[The task]:
Please retype all of the entries that follow, leaving the images out.

Front-end code edit data:
== Segment start ==
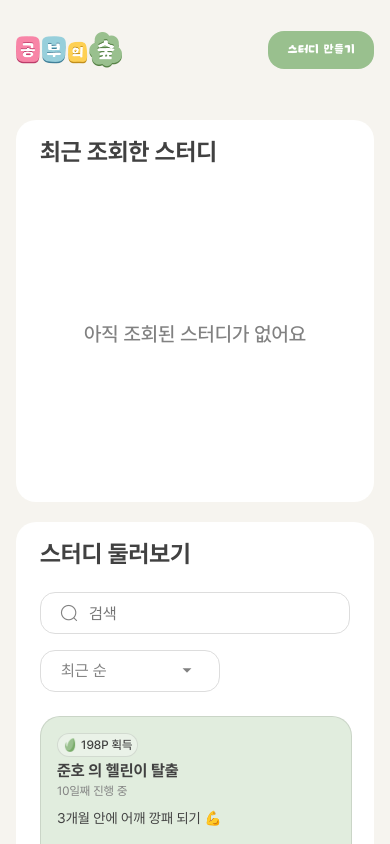
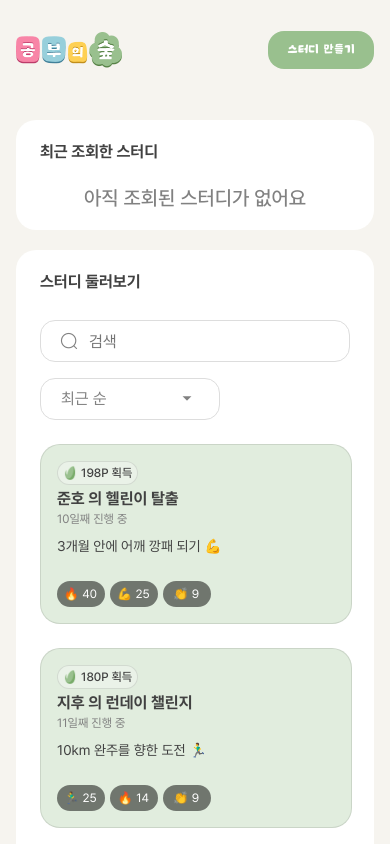
Before and after one commit to fs9-part2-team1/9-ForestOfStudy-1team-FE, a React (Vite) app: page / in a window 390 px wide. Shown: the top 844 px of the page. Built offline with nearby package versions, Linux system fonts and the light colour scheme.

Commit message:
:lipstick: style: 스타일 수정

```diff
--- a/src/components/EmojiCard/EmojiCard.module.css
+++ b/src/components/EmojiCard/EmojiCard.module.css
@@ -27,4 +27,7 @@
   color: #fff;
   font-weight: 400;
   height: 1.1875rem;
+  display: flex;
+  justify-content: center;
+  align-items: center;
 }
--- a/src/features/home/RecentStudy/RecentStudy.module.css
+++ b/src/features/home/RecentStudy/RecentStudy.module.css
@@ -1,12 +1,23 @@
 .title {
   font-weight: 800;
   font-size: 1.5rem;
-  margin-bottom: 1.875rem;
   width: 100%;
 }
 
 .container {
-  height: 23.875rem;
+  display: flex;
+  height: 382p;
+  flex-direction: column;
+  align-items: flex-start;
+  gap: 30px;
+}
+
+.studyCardSection {
+  display: flex;
+  height: 15.1875rem;
+  align-items: flex-start;
+  gap: 1.5rem;
+  flex-shrink: 0;
 }
 
 .noDataScript {
@@ -33,4 +44,7 @@
     min-height: auto;
     min-width: 21.5rem;
   }
+  .title {
+    font-size: 1rem;
+  }
 }
--- a/src/features/home/StudyCard/StudyCard.module.css
+++ b/src/features/home/StudyCard/StudyCard.module.css
@@ -7,6 +7,7 @@
   position: relative;
   background-color: var(--card--green);
   position: relative;
+  cursor: pointer;
 }
 
 .topContents {
--- a/src/features/home/StudyContents/StudyContents.module.css
+++ b/src/features/home/StudyContents/StudyContents.module.css
@@ -39,6 +39,12 @@
   font-weight: 400;
   font-style: Regular;
   text-indent: 28px;
+}
+
+.selectGroup {
+  display: flex;
+  align-items: flex-start;
+  justify-content: flex-end;
 }
 
 .select {
@@ -123,6 +129,10 @@
 }
 
 @media (max-width: 743px) {
+  .title {
+    font-size: 1rem;
+  }
+
   .containerClassName {
     padding: 1.5rem;
     min-width: 21.5rem;
--- a/src/features/study-detail/Header/Header.module.css
+++ b/src/features/study-detail/Header/Header.module.css
@@ -50,6 +50,7 @@
 .moreShowBtn {
   display: flex;
   padding: 0.375rem 0.5rem;
+  text-align: center;
   align-items: center;
   gap: 0.3125rem;
   border-radius: 50px;
@@ -57,6 +58,7 @@
   color: #fff;
   font-weight: 400;
   cursor: pointer;
+  height: 1.9375rem;
 }
 
 .plus {
--- a/src/styles/global.css
+++ b/src/styles/global.css
@@ -52,6 +52,7 @@ body {
   background-color: var(--primary-bg-green);
   color: var(--font-black);
   line-height: 100%;
+  overflow-x: hidden;
 }
 
 button,
```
== Segment end ==
[Solution]:
Before and after one commit to fs9-part2-team1/9-ForestOfStudy-1team-FE, a React (Vite) app: page / in a window 390 px wide. Shown: the top 844 px of the page. Built offline with nearby package versions, Linux system fonts and the light colour scheme.

Commit message:
:lipstick: style: 스타일 수정

```diff
--- a/src/components/EmojiCard/EmojiCard.module.css
+++ b/src/components/EmojiCard/EmojiCard.module.css
@@ -27,4 +27,7 @@
   color: #fff;
   font-weight: 400;
   height: 1.1875rem;
+  display: flex;
+  justify-content: center;
+  align-items: center;
 }
--- a/src/features/home/RecentStudy/RecentStudy.module.css
+++ b/src/features/home/RecentStudy/RecentStudy.module.css
@@ -1,12 +1,23 @@
 .title {
   font-weight: 800;
   font-size: 1.5rem;
-  margin-bottom: 1.875rem;
   width: 100%;
 }
 
 .container {
-  height: 23.875rem;
+  display: flex;
+  height: 382p;
+  flex-direction: column;
+  align-items: flex-start;
+  gap: 30px;
+}
+
+.studyCardSection {
+  display: flex;
+  height: 15.1875rem;
+  align-items: flex-start;
+  gap: 1.5rem;
+  flex-shrink: 0;
 }
 
 .noDataScript {
@@ -33,4 +44,7 @@
     min-height: auto;
     min-width: 21.5rem;
   }
+  .title {
+    font-size: 1rem;
+  }
 }
--- a/src/features/home/StudyCard/StudyCard.module.css
+++ b/src/features/home/StudyCard/StudyCard.module.css
@@ -7,6 +7,7 @@
   position: relative;
   background-color: var(--card--green);
   position: relative;
+  cursor: pointer;
 }
 
 .topContents {
--- a/src/features/home/StudyContents/StudyContents.module.css
+++ b/src/features/home/StudyContents/StudyContents.module.css
@@ -39,6 +39,12 @@
   font-weight: 400;
   font-style: Regular;
   text-indent: 28px;
+}
+
+.selectGroup {
+  display: flex;
+  align-items: flex-start;
+  justify-content: flex-end;
 }
 
 .select {
@@ -123,6 +129,10 @@
 }
 
 @media (max-width: 743px) {
+  .title {
+    font-size: 1rem;
+  }
+
   .containerClassName {
     padding: 1.5rem;
     min-width: 21.5rem;
--- a/src/features/study-detail/Header/Header.module.css
+++ b/src/features/study-detail/Header/Header.module.css
@@ -50,6 +50,7 @@
 .moreShowBtn {
   display: flex;
   padding: 0.375rem 0.5rem;
+  text-align: center;
   align-items: center;
   gap: 0.3125rem;
   border-radius: 50px;
@@ -57,6 +58,7 @@
   color: #fff;
   font-weight: 400;
   cursor: pointer;
+  height: 1.9375rem;
 }
 
 .plus {
--- a/src/styles/global.css
+++ b/src/styles/global.css
@@ -52,6 +52,7 @@ body {
   background-color: var(--primary-bg-green);
   color: var(--font-black);
   line-height: 100%;
+  overflow-x: hidden;
 }
 
 button,
```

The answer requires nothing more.